A strategic plan is an organization’s process of defining its strategy or direction and making decisions on how to allocate resources to pursue this strategy.
The Eastern Market plan was commissioned in 2019 by the City Council at a cost of $300,000. Authors Archive Group PCS presented 12 recommendations supported by 52 strategies.
At the Eastern Market Community Advisory Community (EMCAC) meeting held virtually on July 28th, long-time member Tom Kuchenberg expressed frustration and wondered whence the plan had disappeared.
Kuchenberg and asked Market Manager Barry Margeson whether anybody in District government was working on an implementation timeline and whether there is any likelihood there would be forward movement. Or, Kuchenberg asked, “will it be filed in the library of other strategic plans?”
The plan was delivered Nov. 20, 2020 to EMCAC and the Department of General Services (DGS), the agency that employs Margeson. There has been little to no visible movement from the agency as the decision-makers work their way through the required process of implementation.
Margeson said the plan was in discussion and reassured EMCAC that these were ongoing. “I will say this,” Margeson told the meeting, “I don’t think this will be filed. The folks in these discussion are interested in making progress but I cannot give you any more update than that.”

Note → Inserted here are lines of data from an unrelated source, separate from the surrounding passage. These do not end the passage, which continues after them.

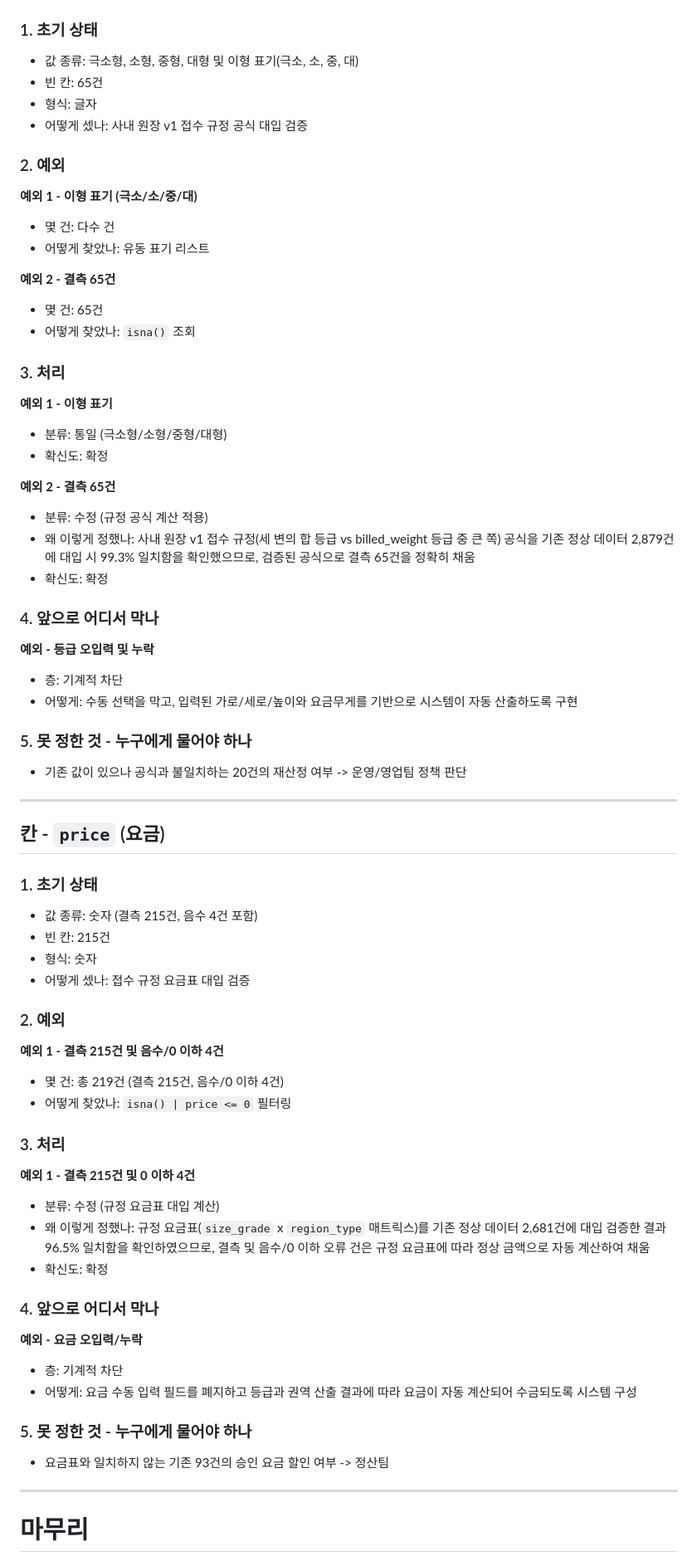
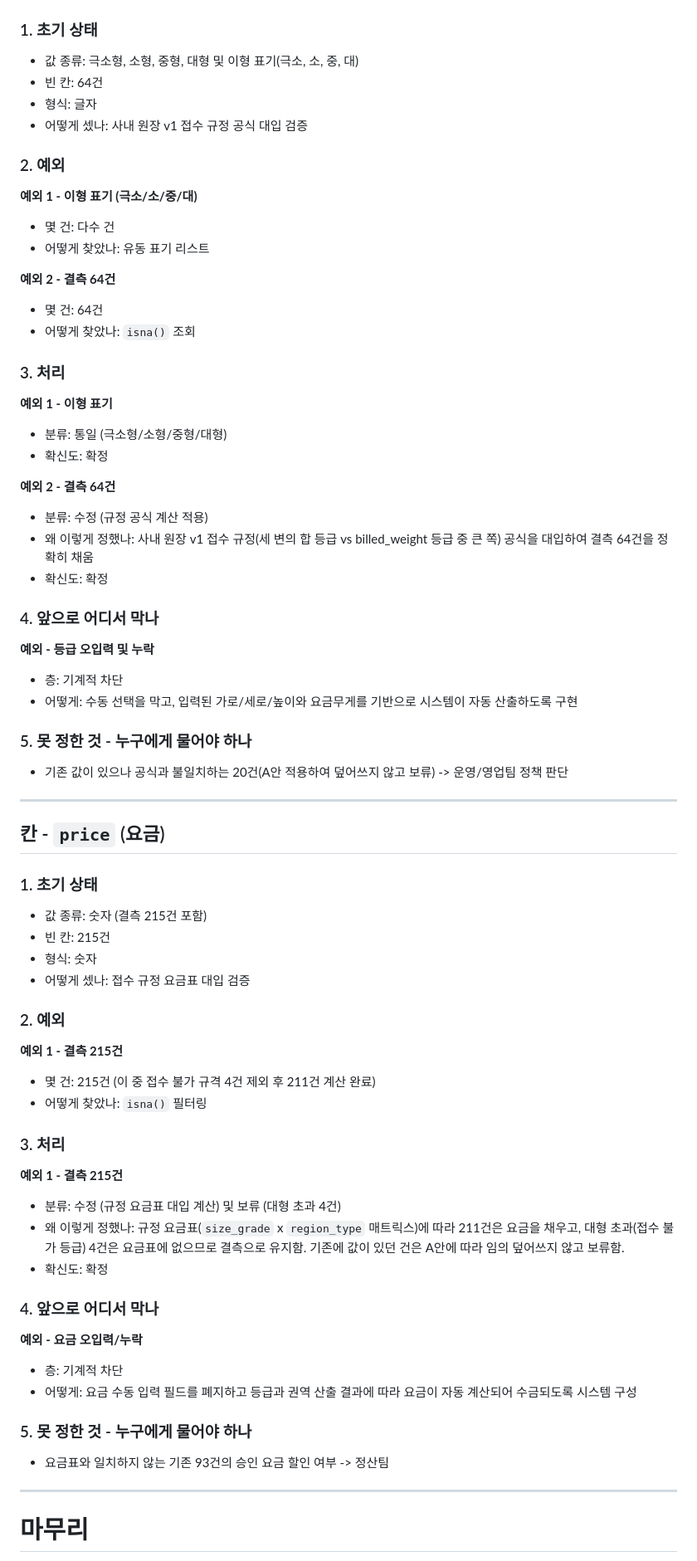
Before and after one commit to eunbel22/day14-dudu-logistics-goat, a Markdown page: 데이터_처리_정책서.md, the part around one of its changes. Shown at 83% size. Rendered like a GitHub page.

```diff
--- a/데이터_처리_정책서.md
+++ b/데이터_처리_정책서.md
@@ -399,7 +399,7 @@
 ### 1. 초기 상태
 
 - 값 종류: 극소형, 소형, 중형, 대형 및 이형 표기(극소, 소, 중, 대)
-- 빈 칸: 65건
+- 빈 칸: 64건
 - 형식: 글자
 - 어떻게 셌나: 사내 원장 v1 접수 규정 공식 대입 검증
 
@@ -410,9 +410,9 @@
 - 몇 건: 다수 건
 - 어떻게 찾았나: 유동 표기 리스트
 
-**예외 2 - 결측 65건**
+**예외 2 - 결측 64건**
 
-- 몇 건: 65건
+- 몇 건: 64건
 - 어떻게 찾았나: `isna()` 조회
 
 ### 3. 처리
@@ -422,10 +422,10 @@
 - 분류: 통일 (극소형/소형/중형/대형)
 - 확신도: 확정
 
-**예외 2 - 결측 65건**
+**예외 2 - 결측 64건**
 
 - 분류: 수정 (규정 공식 계산 적용)
-- 왜 이렇게 정했나: 사내 원장 v1 접수 규정(세 변의 합 등급 vs billed_weight 등급 중 큰 쪽) 공식을 기존 정상 데이터 2,879건에 대입 시 99.3% 일치함을 확인했으므로, 검증된 공식으로 결측 65건을 정확히 채움
+- 왜 이렇게 정했나: 사내 원장 v1 접수 규정(세 변의 합 등급 vs billed_weight 등급 중 큰 쪽) 공식을 대입하여 결측 64건을 정확히 채움
 - 확신도: 확정
 
 ### 4. 앞으로 어디서 막나
@@ -437,7 +437,7 @@
 
 ### 5. 못 정한 것 - 누구에게 물어야 하나
 
-- 기존 값이 있으나 공식과 불일치하는 20건의 재산정 여부 -> 운영/영업팀 정책 판단
+- 기존 값이 있으나 공식과 불일치하는 20건(A안 적용하여 덮어쓰지 않고 보류) -> 운영/영업팀 정책 판단
 
 ---
 
@@ -445,24 +445,24 @@
 
 ### 1. 초기 상태
 
-- 값 종류: 숫자 (결측 215건, 음수 4건 포함)
+- 값 종류: 숫자 (결측 215건 포함)
 - 빈 칸: 215건
 - 형식: 숫자
 - 어떻게 셌나: 접수 규정 요금표 대입 검증
 
 ### 2. 예외
 
-**예외 1 - 결측 215건 및 음수/0 이하 4건**
+**예외 1 - 결측 215건**
 
-- 몇 건: 총 219건 (결측 215건, 음수/0 이하 4건)
-- 어떻게 찾았나: `isna() | price <= 0` 필터링
+- 몇 건: 215건 (이 중 접수 불가 규격 4건 제외 후 211건 계산 완료)
+- 어떻게 찾았나: `isna()` 필터링
 
 ### 3. 처리
 
-**예외 1 - 결측 215건 및 0 이하 4건**
+**예외 1 - 결측 215건**
 
-- 분류: 수정 (규정 요금표 대입 계산)
-- 왜 이렇게 정했나: 규정 요금표(`size_grade` x `region_type` 매트릭스)를 기존 정상 데이터 2,681건에 대입 검증한 결과 96.5% 일치함을 확인하였으므로, 결측 및 음수/0 이하 오류 건은 규정 요금표에 따라 정상 금액으로 자동 계산하여 채움
+- 분류: 수정 (규정 요금표 대입 계산) 및 보류 (대형 초과 4건)
+- 왜 이렇게 정했나: 규정 요금표(`size_grade` x `region_type` 매트릭스)에 따라 211건은 요금을 채우고, 대형 초과(접수 불가 등급) 4건은 요금표에 없으므로 결측으로 유지함. 기존에 값이 있던 건은 A안에 따라 임의 덮어쓰지 않고 보류함.
 - 확신도: 확정
 
 ### 4. 앞으로 어디서 막나
@@ -475,6 +475,7 @@
 ### 5. 못 정한 것 - 누구에게 물어야 하나
 
 - 요금표와 일치하지 않는 기존 93건의 승인 요금 할인 여부 -> 정산팀
+
 
 ---
 
```
Also changed, not shown: other parts of 데이터_처리_정책서.md (+9 -9 lines).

The next step is for DGS to allocate funding for plan implementation and to prioritize recommendations. A transition committee must then be appointed to guide the process.
Market Manager’s Report
Margeson reported that Market revenues are “doin’ okay” and stated that projected revenue for the remaining fiscal year are unchanged. Margeson had previously expressed a hope that there might be yet another significant revenue jump but conceded current revenue is plateauing at $500k to $550k with a shortfall currently projected at around $134,303.
North Hall revenues, source of most of the Market’s decade-long growth, have been dramatically affected by the inability to book large groups and gatherings as the District has again tightened COVID-related restrictions. The North Hall is on pace to its grimmest revenue year as the fiscal year winds to a close in September.
EMCAC member Susan Oursler reported on a “pricing” meeting held on July 20th. North Hall management did a deep dive to consider rental rates in an effort to remain competitive as they evaluate where they sit in the present market. Even as Oursler reported on how impressive the North Hall’s presentation was, she reminded EMCAC members that it was difficult to find a similar site to use for comparison as Eastern Market is singular in its uniqueness.
The pre-pandemic North Hall did a brisk and lucrative private events business. What is little known in the community is that the North Hall has, as part of its enabling legislation, an obligation to have widespread community use. It is not just a token gesture, but a allows for a substantive calendar of community events that are affordable.
The New Market Hours are:
- Farmers’ Line: weekend 8 a.m. till 3 p.m.
- Arts & Crafts: weekend 9 a.m. till 4 p.m.
- South Hall weekly: Tues thru Sat 8 a.m. till 6 p.m.
- South Hall Sunday: 8 am. till 5 p.m.
Eastern Market is closed Mondays. Masks continue to be required at the Market.
Peter J Waldron is a long time Hill resident and former Chair of ANC 6B, and has been reporting on the Eastern Market for thirteen years. Waldron can be reached at peter218@ prodigy.net.